Sonoma apples are not nearly as sexy as wine – well, says most wine drinkers, anyway. And yet Sonoma’s agricultural past anchors firmly to the apple. First planted in the area in 1811 by Russian explorers, the Gravenstein apple and other, less fussy, easier to ship apples, were Sonoma’s bread and butter during the boom years of the 1920s through the 1950s. Back then, downtown Sebastopol, the heart of Sonoma apple country, was lined with 25 apple packing houses and numerous canneries (including the Barlow Center) and other apple packing sheds and fruit-processing facilities still dot the landscape. And that is not even accounting for cider apples, the kind that can be turned into quaffable ciders, the kind that Johnny Appleseed had a hand in popularizing. The kind that declined precipitously after Prohibition laws were enacted.
And yet, despite the abrupt decline of acreage planted to apples after the 1950s (thanks, wine grapes!), apples have held on here. With help from the Slow Food movement, the Gravenstein has found a secure future as a heritage crop. Placed on Slow Food’s Ark of Taste, a “living catalog of delicious and distinctive foods facing extinction,” the Gravenstein also has its own fair. A few farmers (six, according to Slow Food) work to preserve their Gravenstein orchards by selling the fruit to local cider houses, while other locally planted apples are used in sauce and vinegar. Since the 1990s, apple-centric businesses have bounced back in the region. Here are just a few products that shine a well-deserved spotlight on the Gravenstein.
The work of Ellen Cavalli and Scott Heath, Tilted Shed Ciderworks started “out of an obsessive love for apples and cider.“ (Their words, not mine.) Committed to working with apples sourced locally (in this case, within 35 miles), they have planted 100 varieties of apples on their 5+ acre parcel in western Sonoma. Of the six ciders currently offered, one, the Graviva, is an ode to the Gravenstein. Made with 50% Gravenstein apples and a blend of high tannic and heirloom apple varieties, the Graviva is an exaltation on the taste of Sonoma, expressed in the simple, flavorful joy of fermented apple juice.
True, some among us (you know who you are), have taken to drinking cider vinegar for its anti-glycemic effect. Though they make a broad array of vinegars, Sparrow Lane developed a Gravenstein Cider Vinegar from Sebastopol’s famous apple. Produced using the Orleans Method, an old French technique, Sparrow Lane casks (barrel ferments) wine and vinegar for 1 to 3 months.

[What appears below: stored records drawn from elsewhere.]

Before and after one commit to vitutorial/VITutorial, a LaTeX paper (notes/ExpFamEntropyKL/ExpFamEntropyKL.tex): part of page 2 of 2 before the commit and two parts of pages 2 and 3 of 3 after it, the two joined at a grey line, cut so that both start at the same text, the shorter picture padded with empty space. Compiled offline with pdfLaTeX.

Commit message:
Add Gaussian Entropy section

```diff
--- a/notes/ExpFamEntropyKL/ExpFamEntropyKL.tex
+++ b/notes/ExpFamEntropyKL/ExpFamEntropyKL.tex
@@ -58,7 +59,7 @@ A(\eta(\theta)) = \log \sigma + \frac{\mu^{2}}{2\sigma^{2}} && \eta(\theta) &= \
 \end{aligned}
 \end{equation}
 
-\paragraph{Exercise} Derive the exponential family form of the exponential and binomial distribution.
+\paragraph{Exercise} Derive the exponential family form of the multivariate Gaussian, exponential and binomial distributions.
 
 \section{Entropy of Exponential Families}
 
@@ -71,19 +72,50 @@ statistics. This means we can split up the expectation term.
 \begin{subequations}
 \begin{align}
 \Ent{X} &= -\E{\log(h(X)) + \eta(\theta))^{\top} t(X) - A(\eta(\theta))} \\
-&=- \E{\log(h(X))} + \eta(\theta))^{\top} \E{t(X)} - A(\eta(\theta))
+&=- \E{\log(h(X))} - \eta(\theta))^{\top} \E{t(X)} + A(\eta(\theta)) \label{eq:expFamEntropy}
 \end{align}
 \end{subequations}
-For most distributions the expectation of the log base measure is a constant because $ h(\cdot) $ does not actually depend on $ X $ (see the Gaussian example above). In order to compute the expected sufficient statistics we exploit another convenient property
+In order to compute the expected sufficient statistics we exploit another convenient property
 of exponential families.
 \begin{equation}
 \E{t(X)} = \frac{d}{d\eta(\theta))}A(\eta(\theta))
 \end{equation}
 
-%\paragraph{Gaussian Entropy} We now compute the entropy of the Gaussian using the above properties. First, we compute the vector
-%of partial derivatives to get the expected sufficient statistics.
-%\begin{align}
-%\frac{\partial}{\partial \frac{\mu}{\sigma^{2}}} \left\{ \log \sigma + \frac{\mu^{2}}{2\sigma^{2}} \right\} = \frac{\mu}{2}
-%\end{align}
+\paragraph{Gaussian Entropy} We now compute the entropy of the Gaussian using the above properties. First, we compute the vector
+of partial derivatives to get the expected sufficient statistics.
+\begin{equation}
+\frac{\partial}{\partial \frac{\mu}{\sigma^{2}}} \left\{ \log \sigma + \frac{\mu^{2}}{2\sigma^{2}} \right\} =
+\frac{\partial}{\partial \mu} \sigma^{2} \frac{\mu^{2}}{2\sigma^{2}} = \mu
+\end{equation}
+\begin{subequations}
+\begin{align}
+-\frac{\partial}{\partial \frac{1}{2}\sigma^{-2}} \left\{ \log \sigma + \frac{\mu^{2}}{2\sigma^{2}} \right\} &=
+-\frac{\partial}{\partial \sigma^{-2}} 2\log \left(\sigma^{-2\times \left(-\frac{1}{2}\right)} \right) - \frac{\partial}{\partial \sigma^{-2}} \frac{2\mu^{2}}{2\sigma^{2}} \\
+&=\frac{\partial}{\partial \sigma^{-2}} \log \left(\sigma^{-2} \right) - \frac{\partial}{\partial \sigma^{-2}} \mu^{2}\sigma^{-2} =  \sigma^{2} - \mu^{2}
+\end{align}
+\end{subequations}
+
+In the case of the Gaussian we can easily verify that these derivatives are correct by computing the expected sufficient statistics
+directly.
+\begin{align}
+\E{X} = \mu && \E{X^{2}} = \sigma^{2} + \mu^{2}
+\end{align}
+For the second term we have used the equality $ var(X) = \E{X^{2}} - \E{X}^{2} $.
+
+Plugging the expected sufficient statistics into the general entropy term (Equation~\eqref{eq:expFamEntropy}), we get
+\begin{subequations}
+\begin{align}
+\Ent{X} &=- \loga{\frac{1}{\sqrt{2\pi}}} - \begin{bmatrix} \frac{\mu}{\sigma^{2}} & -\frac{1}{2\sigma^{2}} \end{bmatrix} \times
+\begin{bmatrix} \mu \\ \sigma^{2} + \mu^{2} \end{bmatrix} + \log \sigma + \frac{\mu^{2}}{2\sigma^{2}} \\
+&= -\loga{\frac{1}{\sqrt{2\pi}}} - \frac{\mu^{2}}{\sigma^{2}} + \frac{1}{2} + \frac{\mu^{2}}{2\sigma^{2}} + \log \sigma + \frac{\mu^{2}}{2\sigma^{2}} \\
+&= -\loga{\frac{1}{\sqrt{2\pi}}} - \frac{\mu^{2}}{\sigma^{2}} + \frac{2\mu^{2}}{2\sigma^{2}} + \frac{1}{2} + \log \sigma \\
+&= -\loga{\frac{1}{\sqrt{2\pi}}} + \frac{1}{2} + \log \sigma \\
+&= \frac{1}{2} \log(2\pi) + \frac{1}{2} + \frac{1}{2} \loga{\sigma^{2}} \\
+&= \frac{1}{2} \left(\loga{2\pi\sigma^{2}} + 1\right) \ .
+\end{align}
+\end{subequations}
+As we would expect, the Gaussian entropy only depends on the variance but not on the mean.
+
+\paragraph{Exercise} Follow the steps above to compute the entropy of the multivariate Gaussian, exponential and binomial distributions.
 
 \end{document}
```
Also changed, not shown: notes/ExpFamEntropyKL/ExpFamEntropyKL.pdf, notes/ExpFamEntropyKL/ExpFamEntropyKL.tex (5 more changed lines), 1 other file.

The result is a refined, deeply flavorful product that tastes precisely of place.
Manzana Products, the parent company of North Coast, runs an historic apple cannery. Go figure – the company got started by drying fruits and hops from local hopyards and orchards. Today, Manzana, or “apple,” in Spanish, does a brisk private label business in all things apple but does market some of their value-added apple products under the North Coast brand. In addition to juice, cider (the non-alcoholic kind), and sauce, the range of products does include Concord grape juice. But Manzana’s core business is definitively built around apples. This is one company where the name really does tell it all.
With 200 years of agricultural history under its belt in Sonoma, apples came close to local extinction. Yet companies like Tilted Shed, Manzana, Sparrow Lane, and many others are dedicated to the apple’s reemergence as a significant part of the Sonoma food shed. With support like this, the number of farmers planting Gravensteins will surely go up. Maybe from 6 to 7, but up. Right?
For a Perspective on Sonoma’s dairy scene, check out this page.